On arrival we were greeted by General Manager, Peter Llewellyn and introduced to our waitress for the lounge dining experience, Denice Dimbleby, who proved to be outstandingly attentive and efficient. As a bit of a traditionalist, I chose for my starter the homemade soup of the day, which turned out to be white onion. It arrived with two homemade, perfectly warmed bread rolls of different type and flavour. The soup, cream in colour had a hint of sweetness, as all white onions tend to possess. In many ways the amount on offer was a challenge but I finished the delicious liquid with aplomb.
My wife’s opening dish was Tempura Prawns with a sweet chilli dip. Often in restaurants, they skimp with the portions, but not here. There was probably 10 12 prawns covered in crisp, light batter and she assured me the lightness of the outer covering and the delicate taste of the prawns allowed for a quality starter which would not impinge on her main course to follow. Lesley, my daughter’s, first experience of the food at Crathorne was her main course of Cumberland Sausage and mash with caramelised red onion jus.

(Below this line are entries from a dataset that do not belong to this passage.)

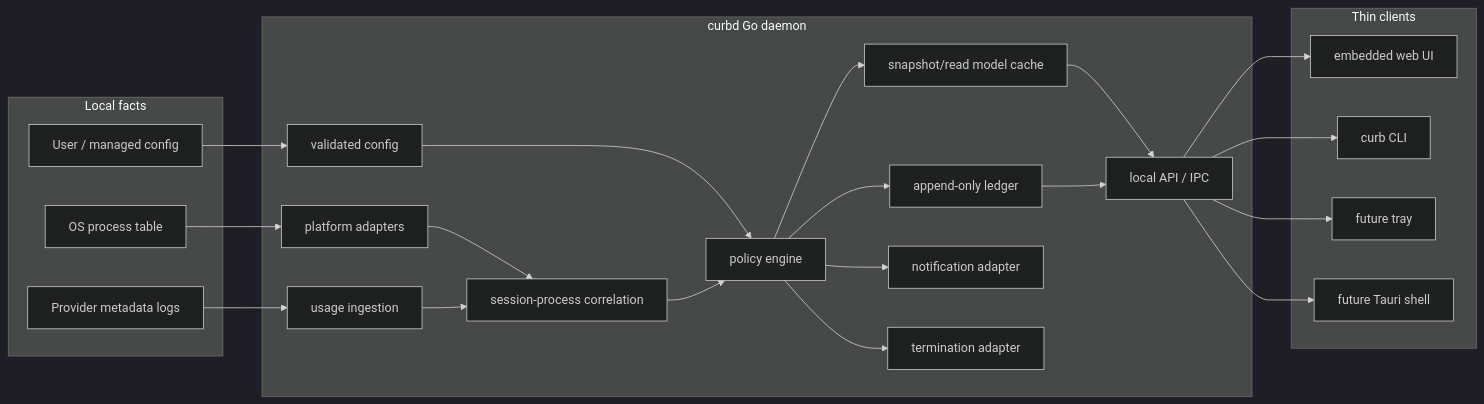
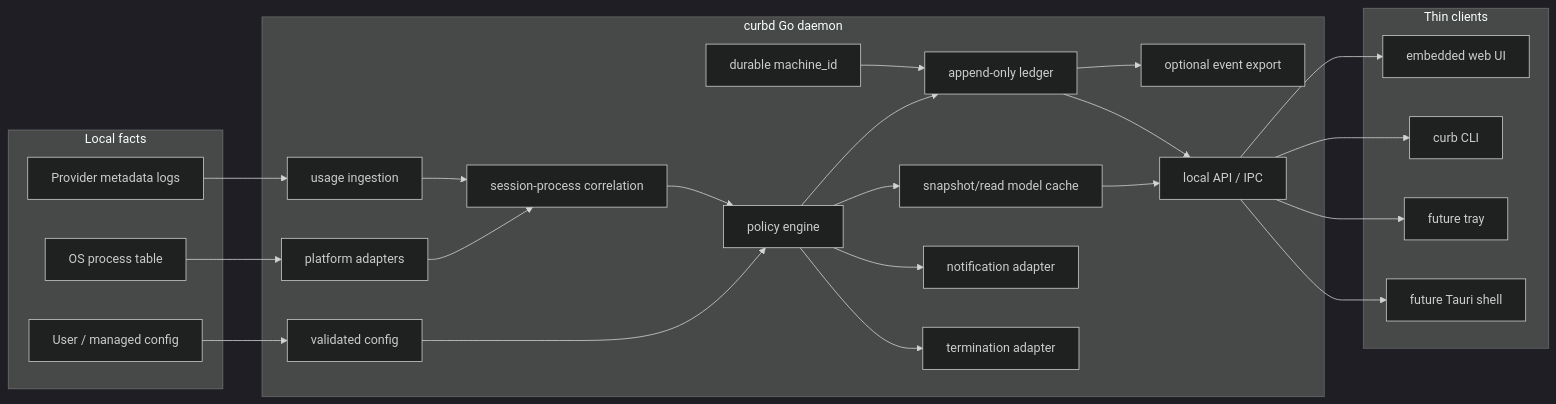
The diagram in docs/application-design.md (misty-step/curb), drawn with Mermaid (dark theme) before and after one commit. The commit also changed other lines of this file and 21 other files, not shown here.

````diff
--- a/docs/application-design.md
+++ b/docs/application-design.md
@@ -46,46 +46,50 @@
 ```mermaid
 flowchart LR
   subgraph Inputs["Local facts"]
     Proc["OS process table"]
     Logs["Provider metadata logs"]
     ConfigFile["User / managed config"]
   end
 
   subgraph Daemon["curbd Go daemon"]
     Platform["platform adapters"]
     Usage["usage ingestion"]
     Correlation["session-process correlation"]
     Policy["policy engine"]
     Store["snapshot/read model cache"]
     Ledger["append-only ledger"]
+    Identity["durable machine_id"]
+    Export["optional event export"]
     Config["validated config"]
     Notify["notification adapter"]
     Enforcement["termination adapter"]
     API["local API / IPC"]
   end
 
   subgraph Clients["Thin clients"]
     Web["embedded web UI"]
     CLI["curb CLI"]
     Tray["future tray"]
     Native["future Tauri shell"]
   end
 
   Proc --> Platform
   Logs --> Usage
   ConfigFile --> Config
   Platform --> Correlation
   Usage --> Correlation
   Config --> Policy
   Correlation --> Policy
   Policy --> Store
   Policy --> Ledger
+  Identity --> Ledger
+  Ledger --> Export
   Policy --> Notify
   Policy --> Enforcement
   Store --> API
   Ledger --> API
   API --> Web
   API --> CLI
   API --> Tray
   API --> Native
 ```
````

Presentation is often the key to a good meal and here a bed of creamy potato formed the base for three generous pork sausages. Surrounded by the jus it just looked every bit as tasty as Lesley, pronounced it to be. Freshly battered ‘Catch of the day’ with chunky chips and garden peas was the item I chose for my main. Attention to detail is a thing I always admire and this dish came with a half lemon wrapped in a sheet of muslin, bound with a blue tie. It stopped the dropping of pips onto the fish. Ingenious and relevant. The fish itself, pristine white demonstrated the chef’s ability to choose the finest haddock from the fishmonger.
Garden peas also arrived in a square pot, just another bit of flair. Chunky chips are notorious for being badly produced but here they arrived in regimented lines, forming a tower and the taste was superb. Lynda chose Thai Curry with aromatic rice, poppadums with chicken. She pronounced it superb. Not a normal lover of curry, Lynda enjoyed the subtle taste of the chicken in its curry sauce, which after a few seconds blossomed out with a bite not experienced on first taste. Rice was fluffy, and filled with herbs and spices to create its aromatic taste. For dessert, Lesley chose Vanilla Crème Brulle with a shortbread biscuit accompaniment and I experienced the Eton Mess. All that can be said about the taste of both dishes was sublime. A glass of crisp sauvignon blanc rounded off a delightful day and we headed home replete.